Finally, we get to see Jon in action in his new job as Lord Commander. He starts his meeting charming and funny, assigning someone to latrine digging duty in a way that makes everyone, even that guy, laugh. Then he declares Alliser First Ranger — going against Stannis' advice and proving that he can be noble even to his enemies. In the other hand, he decides to put Janos Slynt in control of Greyguard, an abandoned castle Janos has no interest in restoring.
When Janos refuses, Jon proves exactly how tough he can be: "You mistake me... that was a command, not an offer." When Janos still refuses Jon freaking kills him. Straight up cuts off his head. God. Damn.
On the Road to Volantis: But Which Queen?
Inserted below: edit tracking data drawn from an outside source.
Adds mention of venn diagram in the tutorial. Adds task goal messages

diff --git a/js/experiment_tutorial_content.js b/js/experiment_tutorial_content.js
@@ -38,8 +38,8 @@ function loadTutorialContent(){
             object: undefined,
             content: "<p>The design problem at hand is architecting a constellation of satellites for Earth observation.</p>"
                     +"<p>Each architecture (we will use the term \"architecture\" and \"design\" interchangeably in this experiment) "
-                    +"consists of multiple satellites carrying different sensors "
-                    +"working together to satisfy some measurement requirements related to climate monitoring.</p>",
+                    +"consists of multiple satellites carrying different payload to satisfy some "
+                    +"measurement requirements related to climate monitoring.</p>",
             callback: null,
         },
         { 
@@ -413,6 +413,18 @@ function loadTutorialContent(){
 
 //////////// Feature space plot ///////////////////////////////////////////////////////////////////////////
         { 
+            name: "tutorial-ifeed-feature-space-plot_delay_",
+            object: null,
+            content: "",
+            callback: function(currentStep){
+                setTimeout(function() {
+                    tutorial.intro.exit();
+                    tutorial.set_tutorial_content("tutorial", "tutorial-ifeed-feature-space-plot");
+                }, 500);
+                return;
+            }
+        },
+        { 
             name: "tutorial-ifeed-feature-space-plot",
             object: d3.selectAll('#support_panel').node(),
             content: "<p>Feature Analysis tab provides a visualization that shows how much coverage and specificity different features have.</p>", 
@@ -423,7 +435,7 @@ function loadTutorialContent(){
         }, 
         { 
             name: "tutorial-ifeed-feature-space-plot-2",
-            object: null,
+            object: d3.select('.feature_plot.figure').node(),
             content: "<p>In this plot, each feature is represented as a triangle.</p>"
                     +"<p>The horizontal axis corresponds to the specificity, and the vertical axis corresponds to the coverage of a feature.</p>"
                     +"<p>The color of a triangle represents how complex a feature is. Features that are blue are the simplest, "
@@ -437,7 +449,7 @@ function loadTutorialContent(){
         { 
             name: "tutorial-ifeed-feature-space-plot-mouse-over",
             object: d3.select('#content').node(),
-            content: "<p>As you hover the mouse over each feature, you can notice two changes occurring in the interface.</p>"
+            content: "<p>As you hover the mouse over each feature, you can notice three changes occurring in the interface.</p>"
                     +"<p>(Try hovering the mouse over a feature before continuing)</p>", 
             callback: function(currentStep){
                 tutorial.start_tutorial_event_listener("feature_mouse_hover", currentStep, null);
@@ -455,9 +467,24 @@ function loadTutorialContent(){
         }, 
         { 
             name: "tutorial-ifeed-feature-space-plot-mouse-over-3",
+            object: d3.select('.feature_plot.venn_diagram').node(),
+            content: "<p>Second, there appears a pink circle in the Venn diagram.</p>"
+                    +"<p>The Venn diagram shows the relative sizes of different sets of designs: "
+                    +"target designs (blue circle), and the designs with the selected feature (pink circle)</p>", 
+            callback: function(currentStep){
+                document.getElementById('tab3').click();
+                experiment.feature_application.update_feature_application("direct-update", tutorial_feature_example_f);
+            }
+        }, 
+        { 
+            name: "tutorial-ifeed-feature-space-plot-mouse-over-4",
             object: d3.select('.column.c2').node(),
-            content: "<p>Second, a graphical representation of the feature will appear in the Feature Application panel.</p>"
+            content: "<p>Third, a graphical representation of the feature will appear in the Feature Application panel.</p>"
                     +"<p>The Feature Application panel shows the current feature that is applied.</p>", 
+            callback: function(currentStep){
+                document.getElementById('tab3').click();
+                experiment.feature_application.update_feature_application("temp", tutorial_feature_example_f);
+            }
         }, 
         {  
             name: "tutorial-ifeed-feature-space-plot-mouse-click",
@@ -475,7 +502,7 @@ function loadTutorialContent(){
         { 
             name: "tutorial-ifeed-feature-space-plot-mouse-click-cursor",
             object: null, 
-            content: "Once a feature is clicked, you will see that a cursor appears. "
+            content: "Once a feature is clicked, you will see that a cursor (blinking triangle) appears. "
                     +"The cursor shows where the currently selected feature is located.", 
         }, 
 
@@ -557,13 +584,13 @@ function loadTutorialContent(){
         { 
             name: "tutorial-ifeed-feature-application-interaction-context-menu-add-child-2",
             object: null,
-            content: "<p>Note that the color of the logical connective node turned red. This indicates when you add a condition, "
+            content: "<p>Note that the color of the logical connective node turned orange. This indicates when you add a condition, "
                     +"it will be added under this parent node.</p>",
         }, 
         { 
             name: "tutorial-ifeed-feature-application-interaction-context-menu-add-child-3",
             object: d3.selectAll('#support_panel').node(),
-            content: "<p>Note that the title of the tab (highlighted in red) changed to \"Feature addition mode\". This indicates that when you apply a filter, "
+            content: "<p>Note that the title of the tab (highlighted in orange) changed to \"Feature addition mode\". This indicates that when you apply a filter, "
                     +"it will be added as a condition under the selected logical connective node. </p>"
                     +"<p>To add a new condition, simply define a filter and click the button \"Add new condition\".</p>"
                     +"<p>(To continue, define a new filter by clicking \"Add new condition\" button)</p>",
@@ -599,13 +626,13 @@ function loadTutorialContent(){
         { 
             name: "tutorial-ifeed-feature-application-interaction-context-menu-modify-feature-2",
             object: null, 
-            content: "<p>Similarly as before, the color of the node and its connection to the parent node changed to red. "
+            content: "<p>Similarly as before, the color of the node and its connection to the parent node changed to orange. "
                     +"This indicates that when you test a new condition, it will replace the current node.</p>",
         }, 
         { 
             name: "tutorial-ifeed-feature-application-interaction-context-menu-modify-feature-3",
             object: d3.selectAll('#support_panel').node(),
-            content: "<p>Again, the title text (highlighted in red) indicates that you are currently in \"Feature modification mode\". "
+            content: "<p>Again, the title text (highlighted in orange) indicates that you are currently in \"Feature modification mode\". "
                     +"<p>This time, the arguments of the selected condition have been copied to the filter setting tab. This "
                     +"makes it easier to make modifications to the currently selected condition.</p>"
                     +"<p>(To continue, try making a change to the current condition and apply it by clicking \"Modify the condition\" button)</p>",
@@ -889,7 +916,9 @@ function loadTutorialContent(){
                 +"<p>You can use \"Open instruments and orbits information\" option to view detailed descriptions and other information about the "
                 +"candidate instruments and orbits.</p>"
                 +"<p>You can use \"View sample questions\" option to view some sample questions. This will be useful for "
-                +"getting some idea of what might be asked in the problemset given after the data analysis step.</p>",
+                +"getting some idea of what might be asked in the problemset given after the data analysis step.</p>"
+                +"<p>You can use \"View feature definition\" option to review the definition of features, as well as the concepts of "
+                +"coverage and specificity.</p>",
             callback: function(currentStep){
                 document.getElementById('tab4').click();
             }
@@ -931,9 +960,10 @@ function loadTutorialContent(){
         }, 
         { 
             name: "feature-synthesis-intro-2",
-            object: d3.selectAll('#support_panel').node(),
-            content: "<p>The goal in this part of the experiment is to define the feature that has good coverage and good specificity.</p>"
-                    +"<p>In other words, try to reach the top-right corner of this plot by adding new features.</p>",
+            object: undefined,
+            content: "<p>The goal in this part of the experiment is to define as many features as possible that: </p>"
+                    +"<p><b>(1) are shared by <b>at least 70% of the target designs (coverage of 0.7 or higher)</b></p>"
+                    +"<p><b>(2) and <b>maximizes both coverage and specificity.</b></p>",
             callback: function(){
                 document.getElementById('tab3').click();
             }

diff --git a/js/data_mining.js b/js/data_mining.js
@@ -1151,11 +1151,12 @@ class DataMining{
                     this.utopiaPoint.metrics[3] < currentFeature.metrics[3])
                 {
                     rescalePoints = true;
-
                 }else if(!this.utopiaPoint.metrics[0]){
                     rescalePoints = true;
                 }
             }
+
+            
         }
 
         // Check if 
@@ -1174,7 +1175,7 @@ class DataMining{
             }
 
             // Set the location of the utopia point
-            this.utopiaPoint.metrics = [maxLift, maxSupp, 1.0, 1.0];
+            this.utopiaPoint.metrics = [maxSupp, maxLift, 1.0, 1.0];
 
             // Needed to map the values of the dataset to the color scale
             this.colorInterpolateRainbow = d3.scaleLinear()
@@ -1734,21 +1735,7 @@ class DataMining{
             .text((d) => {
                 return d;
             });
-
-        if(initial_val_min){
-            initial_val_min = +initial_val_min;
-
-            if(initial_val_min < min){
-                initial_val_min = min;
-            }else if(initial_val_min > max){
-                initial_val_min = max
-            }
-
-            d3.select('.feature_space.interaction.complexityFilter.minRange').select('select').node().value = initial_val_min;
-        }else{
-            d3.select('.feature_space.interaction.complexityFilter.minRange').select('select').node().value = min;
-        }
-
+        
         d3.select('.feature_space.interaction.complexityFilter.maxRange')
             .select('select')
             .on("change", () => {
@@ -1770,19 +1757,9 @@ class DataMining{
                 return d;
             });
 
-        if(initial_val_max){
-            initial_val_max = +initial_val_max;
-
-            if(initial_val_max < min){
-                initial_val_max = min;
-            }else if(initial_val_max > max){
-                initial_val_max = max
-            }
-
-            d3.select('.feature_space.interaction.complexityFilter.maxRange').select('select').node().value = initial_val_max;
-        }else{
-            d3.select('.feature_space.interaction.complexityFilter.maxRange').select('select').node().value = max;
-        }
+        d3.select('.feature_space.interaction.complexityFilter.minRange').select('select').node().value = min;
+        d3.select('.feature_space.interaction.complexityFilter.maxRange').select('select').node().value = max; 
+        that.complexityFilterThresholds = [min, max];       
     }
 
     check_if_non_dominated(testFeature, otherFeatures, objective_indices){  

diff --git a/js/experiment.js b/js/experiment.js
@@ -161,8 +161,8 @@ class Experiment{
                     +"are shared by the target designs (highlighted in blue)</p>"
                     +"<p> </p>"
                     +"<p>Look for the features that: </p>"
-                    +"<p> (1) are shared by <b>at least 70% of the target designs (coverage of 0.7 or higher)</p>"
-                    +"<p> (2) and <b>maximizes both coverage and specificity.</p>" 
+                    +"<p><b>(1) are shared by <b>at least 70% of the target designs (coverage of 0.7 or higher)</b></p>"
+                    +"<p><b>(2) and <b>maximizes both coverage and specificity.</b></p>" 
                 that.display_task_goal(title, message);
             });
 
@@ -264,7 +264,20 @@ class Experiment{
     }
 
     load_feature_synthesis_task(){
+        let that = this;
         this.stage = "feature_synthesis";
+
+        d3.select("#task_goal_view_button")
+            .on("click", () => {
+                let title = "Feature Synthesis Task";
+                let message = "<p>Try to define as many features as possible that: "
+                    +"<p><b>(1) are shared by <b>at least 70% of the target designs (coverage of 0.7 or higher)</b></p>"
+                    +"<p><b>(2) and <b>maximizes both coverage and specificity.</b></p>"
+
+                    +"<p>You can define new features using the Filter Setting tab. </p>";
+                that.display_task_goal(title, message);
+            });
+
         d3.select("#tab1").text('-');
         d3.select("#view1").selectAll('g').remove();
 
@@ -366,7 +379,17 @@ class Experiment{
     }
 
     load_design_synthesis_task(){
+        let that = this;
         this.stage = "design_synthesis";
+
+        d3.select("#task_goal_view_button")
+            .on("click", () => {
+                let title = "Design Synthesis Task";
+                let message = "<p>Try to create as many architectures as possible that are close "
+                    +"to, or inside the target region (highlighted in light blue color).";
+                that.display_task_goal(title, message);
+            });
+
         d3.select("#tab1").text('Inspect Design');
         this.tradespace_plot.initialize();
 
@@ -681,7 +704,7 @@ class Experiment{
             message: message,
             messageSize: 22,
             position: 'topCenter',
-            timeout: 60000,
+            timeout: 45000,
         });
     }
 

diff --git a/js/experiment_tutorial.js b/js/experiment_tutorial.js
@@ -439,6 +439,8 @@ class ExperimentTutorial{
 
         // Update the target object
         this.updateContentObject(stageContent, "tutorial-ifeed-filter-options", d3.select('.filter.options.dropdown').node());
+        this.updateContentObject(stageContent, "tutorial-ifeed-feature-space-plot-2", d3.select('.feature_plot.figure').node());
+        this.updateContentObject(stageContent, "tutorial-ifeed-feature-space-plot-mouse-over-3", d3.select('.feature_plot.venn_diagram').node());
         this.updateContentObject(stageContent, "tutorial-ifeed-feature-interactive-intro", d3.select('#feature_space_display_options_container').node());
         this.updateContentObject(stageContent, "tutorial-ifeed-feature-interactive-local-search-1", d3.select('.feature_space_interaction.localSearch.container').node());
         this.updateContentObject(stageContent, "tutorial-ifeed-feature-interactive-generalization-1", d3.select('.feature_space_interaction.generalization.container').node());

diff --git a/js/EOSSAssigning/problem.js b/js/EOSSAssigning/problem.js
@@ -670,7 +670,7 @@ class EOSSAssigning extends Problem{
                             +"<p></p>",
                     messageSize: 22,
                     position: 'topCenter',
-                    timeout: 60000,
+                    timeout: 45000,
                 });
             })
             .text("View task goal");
Tyrion (Peter Dinklage) is still bored, so he forces Varys (Conleth Hill) to let him out, which goes about as well as you'd expect. They hang out in Volentis, watch a priestess for the Red God, who calls Dany the savior, interestingly, and then head to a whorehouse, where Tyrion realizes he's not actually up for sex. While there, he's spotted by none other than our old friend Jorah Mormont (Iain Glen), who, um, kidnaps him. Yep. Jorah is taking Tyrion to "the queen." But here's the question: Does he mean Cersei, for the money, or Dany, the woman he considers queen? Tune in next week!
Stray Thoughts and Observations:
Maester Aemon is not feeling well. We hope he's OK, but we're gonna guess he's not.
There is literally a flayed person at Winterfell, and it is horrific. Good job, makeup department.
"You're not marrying Roose Bolton. You'll be marrying his son and heir, Ramsay." Littlefinger presents this like it's a good thing, but Sansa, honey, no. Roose may have stabbed your brother to death, but he'd still make a better husband than his son.
Olly is Jon's steward now. Because it's totally normal to take the kid who killed your one true love under your wing.
Qyburn is still cooking up some sort of FrankenMountain, or so it would seem.
Greyscale is brought up again. Interesting.
Tyrion line of the week: "It's even better luck to suck a dwarf's cock."
"Welcome home, Lady Stark. The North Remembers." That it does.
Theon spots Sansa at Winterfell, but turns his head. We can't wait to see if they interact.
What did you think of this episode? Let us know in the comments below!
Rebecca Martin is an Associate Editor at Wetpaint Entertainment and our resident Game of Thrones, Pretty Little Liars, and genre TV expert. Follow her on Twitter and Google+!